Keywords: resonant column test, MASW, SCPT, site response analysis, torsional shear test

Procedia PDF Downloads 181
1 An Integrated Geophysical Investigation for Earthen Dam Inspection: A Case Study of Huai Phueng Dam, Udon Thani, Northeastern Thailand

Authors: Anchalee Kongsuk, Noppadol Poomvises, Prateep Pakdeerod

Abstract:

In the middle of September 2017, a tropical storm named ‘DOKSURI’ swept through Udon Thani, Northeastern Thailand. The storm dumped heavy rain for many hours and caused large amount of water flowing into Huai Phueng reservoir. Level of impounding water increased rapidly, and the extra water flowed over a service spillway, morning-glory type constructed by concrete material for about 50 years ago.

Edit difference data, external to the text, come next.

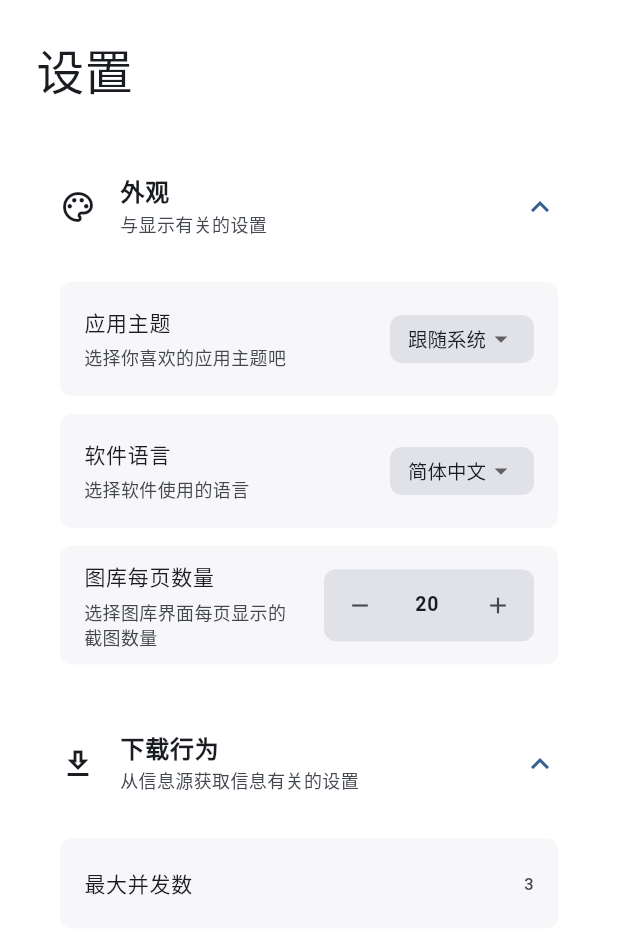
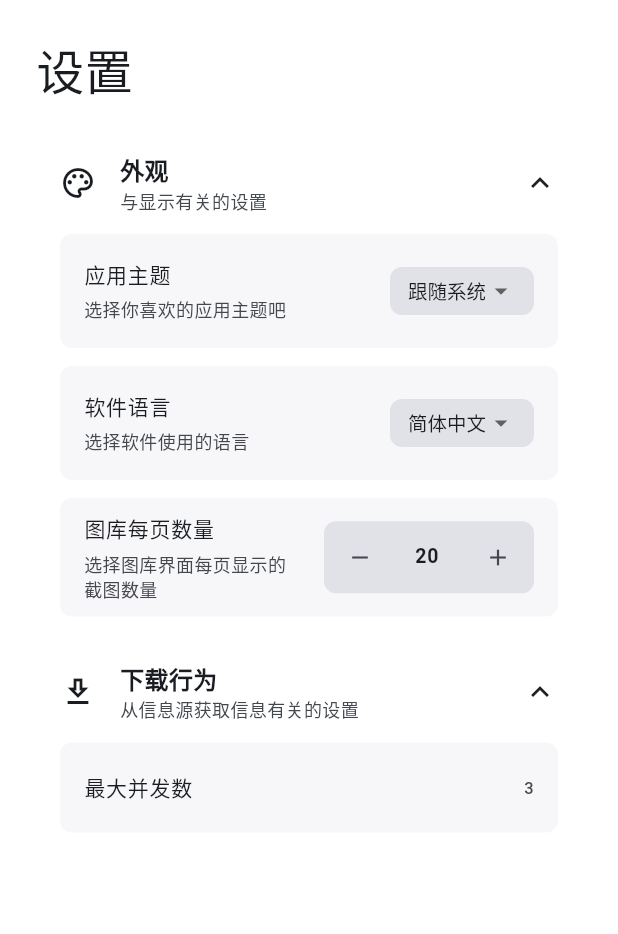
Before and after one commit to aclgh/kuroshot, a Flutter app: the SettingsPage screen opened directly, on a phone screen of 412 x 824 dp. Shown: the top 934 px of the screen. Run offline on Flutter 3.47's test engine with Material 3 defaults, Android fonts, the phone set to English and light mode, and no system bars; our stand-ins replace file_picker, logger, shared_preferences, sqflite, sqflite_common_ffi; accounts and stored records are empty; Roboto replaces fonts that are missing (Microsoft YaHei).

```diff
--- a/lib/main.dart
+++ b/lib/main.dart
@@ -72,6 +72,7 @@
           brightness: Brightness.light,
         ),
         useMaterial3: true,
+        fontFamily: 'Microsoft YaHei',
       ),
       darkTheme: ThemeData(
         colorScheme: ColorScheme.fromSeed(
@@ -79,6 +80,7 @@
           brightness: Brightness.dark,
         ),
         useMaterial3: true,
+        fontFamily: 'Microsoft YaHei',
       ),
 
       // 语言设置
--- a/lib/src/features/settings/presentation/widgets/settings_group.dart
+++ b/lib/src/features/settings/presentation/widgets/settings_group.dart
@@ -1,6 +1,6 @@
 import 'package:flutter/material.dart';
 
-class SettingsGroup extends StatelessWidget {
+class SettingsGroup extends StatefulWidget {
   final String title;
   final String subtitle;
   final IconData icon;
@@ -15,35 +15,124 @@
   });
 
   @override
+  State<SettingsGroup> createState() => _SettingsGroupState();
+}
+
+class _SettingsGroupState extends State<SettingsGroup>
+    with SingleTickerProviderStateMixin {
+  static final Animatable<double> _easeInTween = CurveTween(
+    curve: Curves.easeIn,
+  );
+  static final Animatable<double> _halfTween = Tween<double>(
+    begin: 0.0,
+    end: 0.5,
+  );
+
+  late AnimationController _controller;
+  late Animation<double> _iconTurns;
+  late Animation<double> _heightFactor;
+
+  bool _isExpanded = true;
+
+  @override
+  void initState() {
+    super.initState();
+    _controller = AnimationController(
+      duration: const Duration(milliseconds: 200),
+      vsync: this,
+      value: _isExpanded ? 1.0 : 0.0,
+    );
+    _heightFactor = _controller.drive(_easeInTween);
+    _iconTurns = _controller.drive(_halfTween.chain(_easeInTween));
+  }
+
+  @override
+  void dispose() {
+    _controller.dispose();
+    super.dispose();
+  }
+
+  void _handleTap() {
+    setState(() {
+      _isExpanded = !_isExpanded;
+      if (_isExpanded) {
+        _controller.forward();
+      } else {
+        _controller.reverse();
+      }
+    });
+  }
+
+  @override
   Widget build(BuildContext context) {
     final colorScheme = Theme.of(context).colorScheme;
 
     return Padding(
       padding: const EdgeInsets.only(bottom: 16),
-      child: Theme(
-        data: Theme.of(context).copyWith(dividerColor: Colors.transparent),
-        child: ExpansionTile(
+      child: Column(
+        mainAxisSize: MainAxisSize.min,
+        children: [
+          Material(
+            color: Colors.transparent,
             shape: RoundedRectangleBorder(
               borderRadius: BorderRadius.circular(12),
-            side: BorderSide.none,
             ),
-          collapsedShape: RoundedRectangleBorder(
+            child: InkWell(
+              onTap: _handleTap,
               borderRadius: BorderRadius.circular(12),
-            side: BorderSide.none,
+              child: Padding(
+                padding: const EdgeInsets.symmetric(
+                  horizontal: 16,
+                  vertical: 8,
                 ),
-          initiallyExpanded: true,
-          tilePadding: const EdgeInsets.symmetric(horizontal: 16, vertical: 8),
-          leading: Icon(icon, size: 24, color: colorScheme.onSurface),
-          title: Text(
-            title,
-            style: const TextStyle(fontWeight: FontWeight.w600, fontSize: 16),
+                child: Row(
+                  children: [
+                    Icon(widget.icon, size: 24, color: colorScheme.onSurface),
+                    const SizedBox(width: 16),
+                    Expanded(
+                      child: Column(
+                        crossAxisAlignment: CrossAxisAlignment.start,
+                        children: [
+                          Text(
+                            widget.title,
+                            style: const TextStyle(
+                              fontWeight: FontWeight.w600,
+                              fontSize: 16,
                             ),
-          subtitle: Text(
-            subtitle,
-            style: TextStyle(color: colorScheme.onSurfaceVariant, fontSize: 12),
                           ),
-          children: children,
+                          Text(
+                            widget.subtitle,
+                            style: TextStyle(
+                              color: colorScheme.onSurfaceVariant,
+                              fontSize: 12,
                             ),
+                          ),
+                        ],
+                      ),
+                    ),
+                    RotationTransition(
+                      turns: _iconTurns,
+                      child: const Icon(Icons.expand_more),
+                    ),
+                  ],
+                ),
+              ),
+            ),
+          ),
+          AnimatedBuilder(
+            animation: _controller.view,
+            child: Column(children: widget.children),
+            builder: (BuildContext context, Widget? child) {
+              return ClipRect(
+                child: Align(
+                  alignment: Alignment.topCenter,
+                  heightFactor: _heightFactor.value,
+                  child: child,
+                ),
+              );
+            },
+          ),
+        ],
       ),
     );
   }
```
Also changed, not shown: lib/src/features/screenshot_library/data/screenshot_repository.dart (+38 -4 lines), lib/src/features/screenshot_library/presentation/controllers/library_controller.dart (+14 -1 lines), lib/src/features/screenshot_library/presentation/screenshot_library_page.dart (+2 -17 lines), lib/src/features/screenshot_library/presentation/screenshot_preview_page.dart (added, +311 -0 lines), lib/src/features/screenshot_library/presentation/widgets/library_search_bar.dart (added, +125 -0 lines), lib/src/features/screenshot_library/presentation/widgets/screenshot_card.dart (+27 -2 lines). Lines whose indentation alone changed are shown as unchanged.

Subsequently, a sinkhole was formed on the dam crest and five points of water piping were found on downstream slope closely to spillway. Three techniques of geophysical investigation were carried out to inspect cause of failures; Electrical Resistivity Imaging (ERI), Multichannel Analysis of Surface Wave (MASW), and Ground Penetrating Radar (GPR), respectively. Result of ERI clearly shows evidence of overtop event and heterogeneity around spillway that implied possibility of previous shape of sinkhole around the pipe. The shear wave velocity of subsurface soil measured by MASW can numerically convert to undrained shear strength of impervious clay core. Result of GPR clearly reveals partial settlements of freeboard zone at top part of the dam and also shaping new refilled material to plug the sinkhole back to the condition it should be. In addition, the GPR image is a main answer to confirm that there are not any sinkholes in the survey lines, only that found on top of the spillway. Integrity interpretation of the three results together with several evidences observed during a field walk-through and data from drilled holes can be interpreted that there are four main causes in this account. The first cause is too much water flowing over the spillway. Second, the water attacking morning glory spillway creates cracks upon concrete contact where the spillway is cross-cut to the center of the dam. Third, high velocity of water inside the concrete pipe sucking fine particle of embankment material down via those cracks and flushing out to the river channel. Lastly, loss of clay material of the dam into the concrete pipe creates the sinkhole at the crest. However, in case of failure by piping, it is possible that they can be formed both by backward erosion (internal erosion along or into embedded structure of spillway walls) and also by excess saturated water of downstream material.

Keywords: resistivity, GPR, MASW, dam inspection

Procedia PDF Downloads 109